Boys and Girls, do try this at home!! Storycorps has a Rent a StoryKit. Minidisc recorder, two discs, microphone, headphone and users guide. $100/week. Requires $500 deposit.
This is pretty smart. They have the equipment, send it to you, tell you how to do the conversation, you do it, send it back, and they create the Audio CD and send that to you, and a copy goes to the American Folklife collection at the Library of Congress.
Why is it smart? All the benefit of the studio in the trailer experience, and you don’t have to go shopping for equipment and puzzling over the options. Also good if StoryCorps hasn’t come to town, or if StoryCorps came to town right after the holidays and by the time you found out about it, It Was Too Late.
MemoryMiner is a MacOS app that’s more than the means to annotate your collection of family photos: It provides options for identifying people and their relationships, the time and place of photo, or places a person has lived or a person’s life. Echoing the interconnectedness of person, places and events, the software builds up a in order to build up a portrait of a person and family relationships. Further, it has the ability to attach audio files to pictures. Hooray! Now my Mom, who won’t learn to type, but is the repositor of family info, can “talk about” the photo and date and time, and not be held back by the tangle of fingers and keyboards.
I watched the demo movie once—it requires QuickTime 7, it would seem. Which I used to view the movie elsewhere, but not at this machine. Anyway, it was an amazing demo movie. Here are pictures of a person. For each, you identify who the person is, what relationship the person is to you (Grandmother, Aunt, Great-Aunt, etc.), when the picture was taken—specific time or approximate. You can draw marquees around different people in the photograph to identify more than one person to a photo. View photos of one person, or this person and that person. Drop an audio file (and thereby link it) to an image. Or create a text annoation of the image. Further, you can identify places where photos ...Read More
Step-by-Step Guide to Oral History.
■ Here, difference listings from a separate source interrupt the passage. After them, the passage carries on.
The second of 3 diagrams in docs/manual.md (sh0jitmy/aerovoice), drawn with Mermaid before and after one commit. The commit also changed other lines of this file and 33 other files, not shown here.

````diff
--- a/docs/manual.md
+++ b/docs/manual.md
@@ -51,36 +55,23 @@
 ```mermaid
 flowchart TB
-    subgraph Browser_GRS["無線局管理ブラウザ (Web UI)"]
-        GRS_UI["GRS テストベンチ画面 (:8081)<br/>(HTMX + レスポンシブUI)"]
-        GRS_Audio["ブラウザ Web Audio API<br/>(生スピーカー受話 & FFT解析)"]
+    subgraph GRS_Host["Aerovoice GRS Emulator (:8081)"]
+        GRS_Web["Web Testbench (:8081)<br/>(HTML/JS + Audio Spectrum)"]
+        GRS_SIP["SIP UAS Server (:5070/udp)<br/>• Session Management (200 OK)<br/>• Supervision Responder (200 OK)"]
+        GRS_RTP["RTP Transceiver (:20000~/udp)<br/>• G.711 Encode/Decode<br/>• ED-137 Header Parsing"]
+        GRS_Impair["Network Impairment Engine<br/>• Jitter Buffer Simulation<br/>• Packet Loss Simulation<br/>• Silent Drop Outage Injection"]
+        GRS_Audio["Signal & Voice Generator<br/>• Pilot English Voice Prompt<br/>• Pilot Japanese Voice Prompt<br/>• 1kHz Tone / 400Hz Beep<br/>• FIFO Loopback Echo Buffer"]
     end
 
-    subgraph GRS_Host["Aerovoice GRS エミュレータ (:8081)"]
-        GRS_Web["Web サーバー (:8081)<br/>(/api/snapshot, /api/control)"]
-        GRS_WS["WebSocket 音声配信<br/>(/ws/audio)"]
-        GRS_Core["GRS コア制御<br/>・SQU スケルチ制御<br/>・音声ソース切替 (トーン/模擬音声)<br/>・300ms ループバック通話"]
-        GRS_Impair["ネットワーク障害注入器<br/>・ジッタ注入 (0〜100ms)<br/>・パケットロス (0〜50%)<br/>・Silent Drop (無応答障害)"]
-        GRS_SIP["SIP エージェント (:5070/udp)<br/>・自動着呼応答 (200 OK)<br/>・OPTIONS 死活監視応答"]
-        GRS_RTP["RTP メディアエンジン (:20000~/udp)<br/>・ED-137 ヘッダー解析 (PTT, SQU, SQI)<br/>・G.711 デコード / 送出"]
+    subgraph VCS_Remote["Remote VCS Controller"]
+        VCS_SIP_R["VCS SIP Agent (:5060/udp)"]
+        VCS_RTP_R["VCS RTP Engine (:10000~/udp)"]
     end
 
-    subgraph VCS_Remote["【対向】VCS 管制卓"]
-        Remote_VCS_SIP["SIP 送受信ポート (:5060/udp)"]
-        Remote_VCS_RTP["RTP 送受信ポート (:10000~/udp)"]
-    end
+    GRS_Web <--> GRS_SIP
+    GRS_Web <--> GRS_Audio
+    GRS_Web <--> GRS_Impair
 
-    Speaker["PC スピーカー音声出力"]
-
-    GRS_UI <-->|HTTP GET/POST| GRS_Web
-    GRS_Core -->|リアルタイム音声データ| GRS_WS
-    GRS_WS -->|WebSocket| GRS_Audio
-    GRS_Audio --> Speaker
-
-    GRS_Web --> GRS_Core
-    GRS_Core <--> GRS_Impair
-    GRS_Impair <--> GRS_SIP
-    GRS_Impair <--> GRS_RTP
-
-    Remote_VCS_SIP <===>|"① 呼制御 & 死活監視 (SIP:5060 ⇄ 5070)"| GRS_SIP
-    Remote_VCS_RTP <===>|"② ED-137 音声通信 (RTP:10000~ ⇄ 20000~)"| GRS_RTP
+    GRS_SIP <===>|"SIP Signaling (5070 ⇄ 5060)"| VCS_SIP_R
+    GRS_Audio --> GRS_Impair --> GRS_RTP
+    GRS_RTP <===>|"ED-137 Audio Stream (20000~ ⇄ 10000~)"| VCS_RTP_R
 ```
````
She begins with the best word of advice there is: Just Do It, and follows with lots of practicalities.
Podcasting our personal history together: “How does podcasting fit into the oral history picture?” Kevin Lim at the Educational Technology Center at Buffalo muses on the intersection of podcasting and oral history.
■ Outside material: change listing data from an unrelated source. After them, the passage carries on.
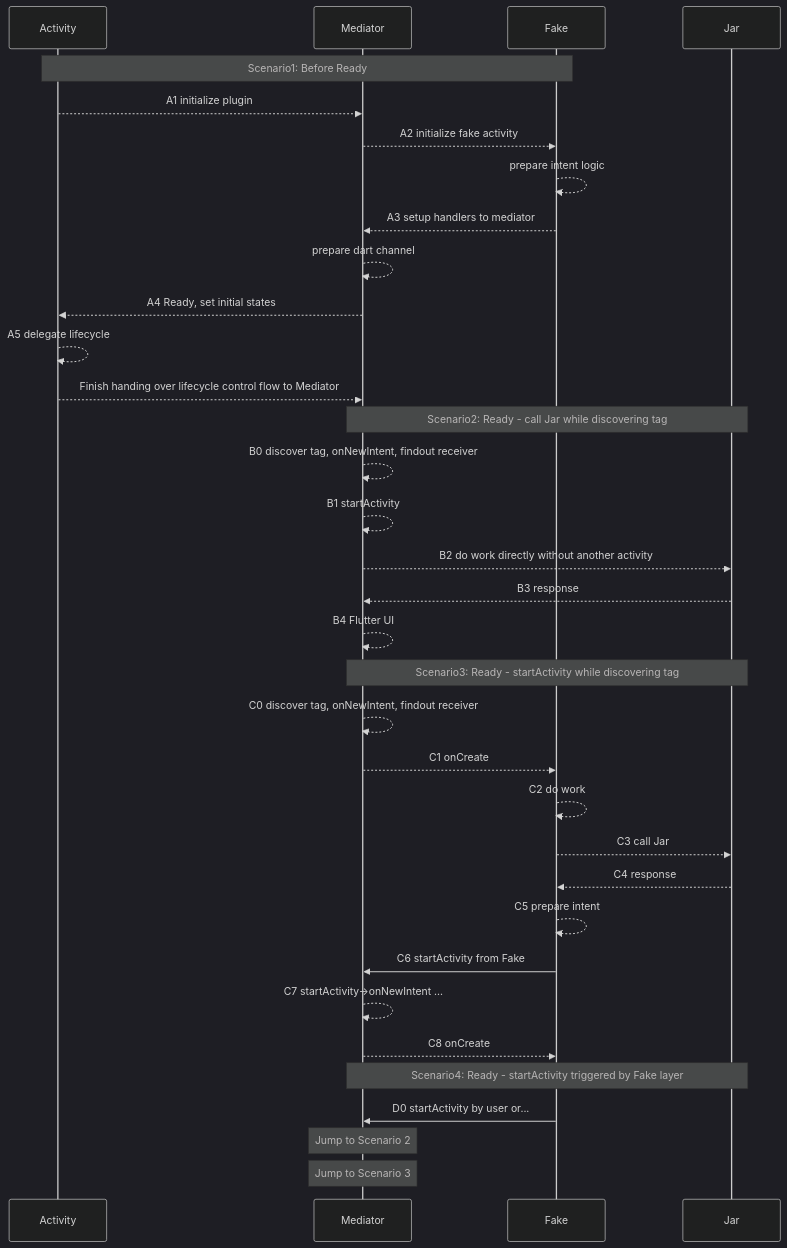
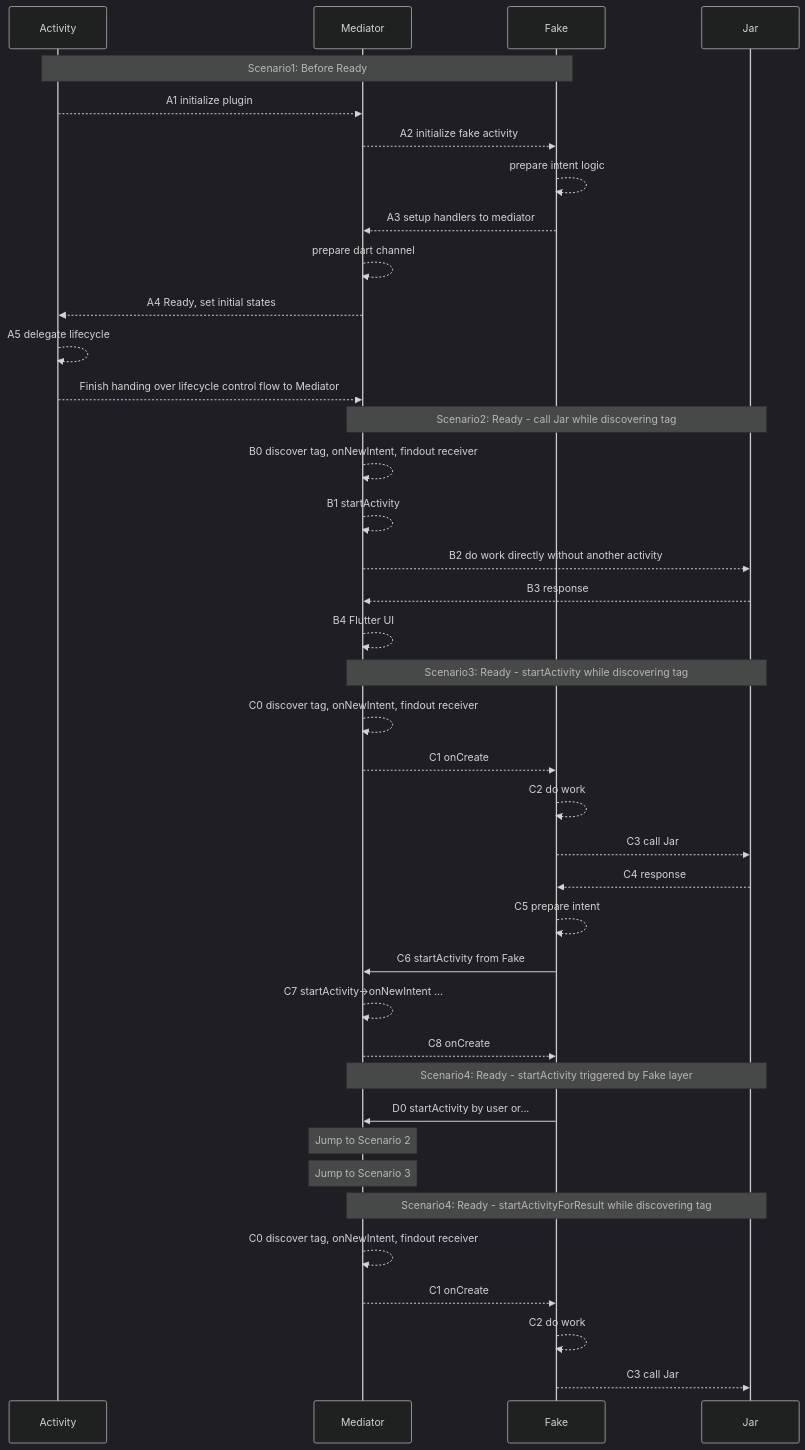
One commit to gordianknotC/nxp_note changed the first of 2 diagrams in flutter/android_to_flutter.md. Above: the diagram before and after it, drawn with Mermaid (dark theme). The commit also changed other lines of this file, not shown here.

Commit message:
flutter/android_to_flutter.md updated from https://stackedit.io/

````diff
--- a/flutter/android_to_flutter.md
+++ b/flutter/android_to_flutter.md
@@ -5,51 +5,57 @@
 ```mermaid
 sequenceDiagram
 participant Activity
 participant Mediator
 participant Fake
 participant Jar
 
 
 Note over Activity, Fake: Scenario1: Before Ready
 
 Activity -->> Mediator: A1 initialize plugin
 Mediator -->> Fake: A2 initialize fake activity
 Fake -->> Fake: prepare intent logic
 Fake -->> Mediator: A3 setup handlers to mediator
 Mediator -->> Mediator: prepare dart channel
 Mediator -->> Activity: A4 Ready, set initial states
 Activity -->> Activity: A5 delegate lifecycle
 Activity -->> Mediator: Finish handing over lifecycle control flow to Mediator
 
 
 Note over Mediator, Jar: Scenario2: Ready - call Jar while discovering tag 
 
 Mediator-->> Mediator: B0 discover tag, onNewIntent, findout receiver
 Mediator-->>Mediator: B1 startActivity
 Mediator-->>Jar: B2 do work directly without another activity
 Jar-->>Mediator: B3 response
 Mediator-->>Mediator: B4 Flutter UI
 
 
 Note over Mediator, Jar: Scenario3: Ready - startActivity while discovering tag
 
 Mediator-->> Mediator: C0 discover tag, onNewIntent, findout receiver
 Mediator-->>Fake: C1 onCreate
 Fake-->>Fake: C2 do work
 Fake-->>Jar:C3 call Jar
 Jar-->>Fake:C4 response
 Fake-->>Fake:C5 prepare intent
 Fake->>Mediator: C6 startActivity from Fake
 Mediator-->>Mediator: C7 startActivity->onNewIntent ...
 Mediator-->>Fake: C8 onCreate
 
 
 Note over Mediator, Jar: Scenario4: Ready - startActivity triggered by Fake layer
 
 Fake->>Mediator: D0 startActivity by user or...
 
 
 Note over Mediator: Jump to Scenario 2
 Note over Mediator: Jump to Scenario 3
 
+
+Note over Mediator, Jar: Scenario4: Ready - startActivityForResult while discovering tag
+Mediator-->> Mediator: C0 discover tag, onNewIntent, findout receiver
+Mediator-->>Fake: C1 onCreate
+Fake-->>Fake: C2 do work
+Fake-->>Jar:C3 call Jar
 ```
````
He’s seen the StoryCorps booth at Grand Central Station and he’s been helping some professors put together a web site for their oral history, and it’s got him thinking about ways to incorporate podcasting and oral history.
The State, South Carolina (03/15/2005) Collecting Oral Histories
The most effective tool in collecting an oral history, besides a working tape recorder, is a listening ear, according to Converse College history professor Melissa Walker.
This page on Transom.org is a guide (for kids) on how to collect stories. It’s offered as a downloadable PDF, too.
Collecting stories is easier than you think. Find a park bench or front porch. Invite your grandmother, your friend, or coach to join you. And listen.
That’s the key. In the listening, you will hear stories that people often keep to themselves - that we don’t slow down enough to hear. These stories can be truer and more important than many things we hear on radio, see on TV or read in the newspaper.
This booklet will help you gather those stories. It is an introduction to spoken history.